The High Court of Australia draws the power to judicially review decisions from the Commonwealth of Australia Constitution Act (the Australian Constitution). The powers of the Federal Circuit and the Federal Courts to conduct judicial reviews of migration cases are delegated by the High Court.
The Federal Circuit Court must follow the rules of procedure in the Federal Circuit Court Rules 2001 and the Federal Court of Australia is bound by the Federal Court of Australia Act 1976 when dealing with judicial review of migration cases.
As migration cases are reviews of decisions made under the Migration Act 1958, the federal courts are bound by it as well. Part 8 of the Migration Act 1958 specifically limits judicial review, stating that most decisions under the Migration Act cannot be reviewed, challenged, or appealed by any court. However, the High Court of Australia has the power to review decisions under the Australian Constitution and therefore has determined that decisions made under the Migration Act 1958 can still be reviewed, but only under limited circumstances.

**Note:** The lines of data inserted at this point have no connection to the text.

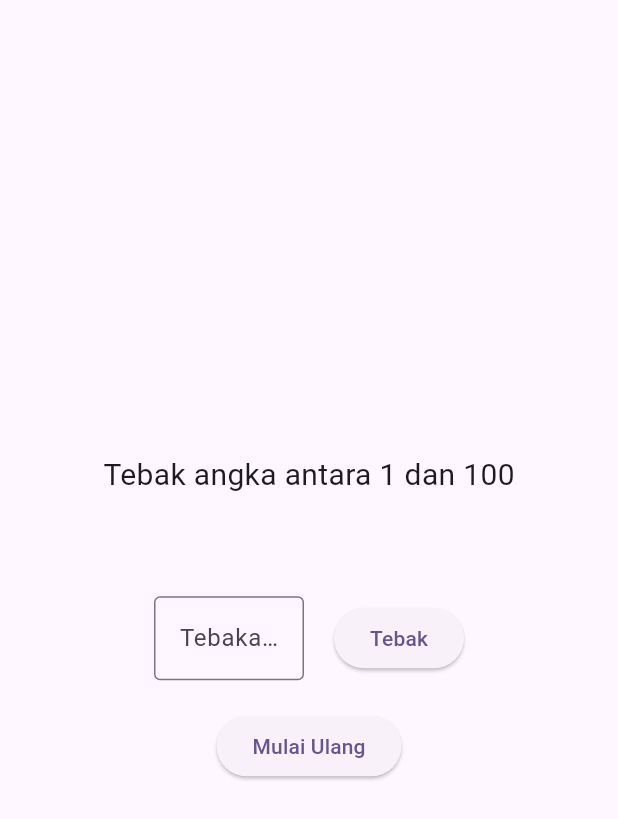
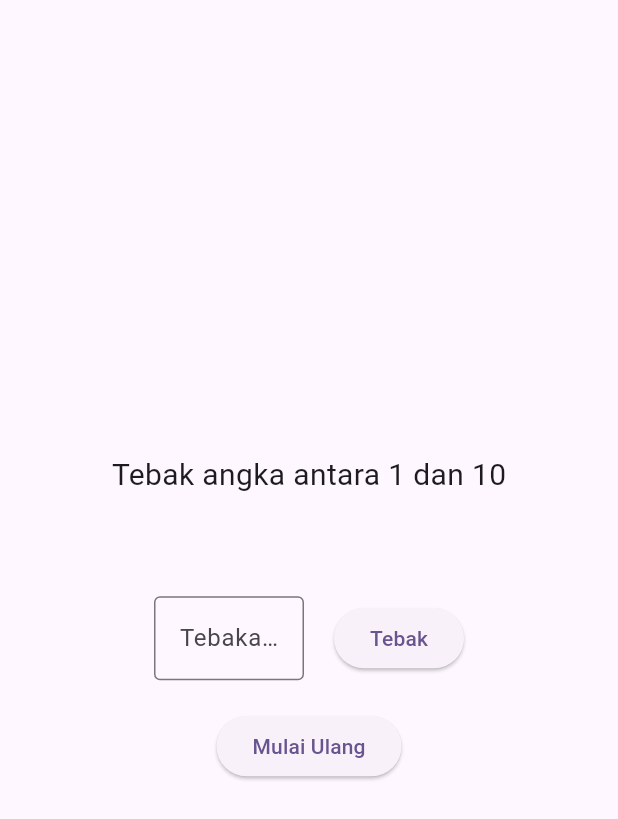
Before and after one commit to wahyukurniaa/simple_game, a Flutter app: the screen it shows after launch, on a phone screen of 412 x 824 dp. Shown: the top 819 px of the screen. Run offline on Flutter 3.47's test engine with Material 3 defaults, Android fonts, the phone set to English and light mode, and no system bars; our stand-ins replace get.

Commit message:
edit-number100 to 10

```diff
--- a/lib/key_screen.dart
+++ b/lib/key_screen.dart
@@ -13,7 +13,7 @@ class KeyScreen extends StatelessWidget {
           mainAxisAlignment: MainAxisAlignment.center,
           children: [
             const Text(
-              'Tebak angka antara 1 dan 100',
+              'Tebak angka antara 1 dan 10',
               style: TextStyle(fontSize: 20),
             ),
             const SizedBox(height: 20),
--- a/lib/main.dart
+++ b/lib/main.dart
@@ -9,7 +9,6 @@ void main() {
 class MyApp extends StatelessWidget {
   const MyApp({super.key});
 
-  // This widget is the root of your application.
   @override
   Widget build(BuildContext context) {
     return GetMaterialApp(
```
Also changed, not shown: pubspec.yaml (+2 -7 lines).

Grounds for judicial review
For a judicial review application to be successful, the court must be convinced that there was an error of law regarding the jurisdiction of the decision in question. If the court agrees that there was a jurisdictional error, the court will consider the decision to be legally invalid.
There must be a jurisdictional error made in the decision
Because Part 8 to the Migration Act 1958 limits judicial review of migration decisions, the High Court of Australia determined that migration decisions can only be brought to court if there was a jurisdictional error. The decision-maker’s error must have been both legal in nature and relate to the core power of that decision-maker’s ability to make the decision (their jurisdiction).
What constitutes a jurisdictional error?
Determining whether a decision is affected by a jurisdictional error is a complex process. The High Court tried to make it easier in its unanimous decision in Craig v South Australia (1995) 184 CLR 163.
In that case their Honours determined that the following are examples where the court could consider there to be a jurisdictional error:
- Failure on the Tribunal to ensure the procedure is fair. This can be raised as an argument when you have not been given the chance to understand or respond to adverse information relied upon by the decision-maker. In this situation, the adverse information must not have come from you but from another, completely separate source;
- Failure to apply the right legal principles or visa criteria. This can occur when the Tribunal fails to take into account things that they must as a matter of law in order to carry out the decision;
- The decision was based on non-existent evidence or a circumstance which gives rise to the decision-maker’s power does not exist. This is what is referred to as a “jurisdictional fact”; and
- The decision was unreasonable because it was irrational or illogical.
Cases where you believe the decision-maker was wrong because of a finding of fact, did not find your evidence credible or failed to give sufficient weight to the evidence are not considered jurisdictional errors.
What outcomes can be expected from judicial review?
If you believe a jurisdictional error has arisen in your migration case, you can appeal against the decision by lodging an application for appeal to the Federal Circuit Court. If you are unhappy with the Federal Circuit Court’s decision and there are sufficient legal merits to your case, you can continue to appeal to the Federal Court and then to the High Court of Australia.
If the court decides a jurisdictional error has been made by the decision-maker, the court will rule that the original decision is void. As a result of this, the court will return the matter to the original decision-maker. This could be the Administrative Appeals Tribunal where it will reconsider the decision.
If it is necessary and due to the circumstances of the case the court can prevent the Minister of Immigration from enforcing the original decision and implementing any subsequent measures. For example, the court can prevent the Minister from removing you from Australia.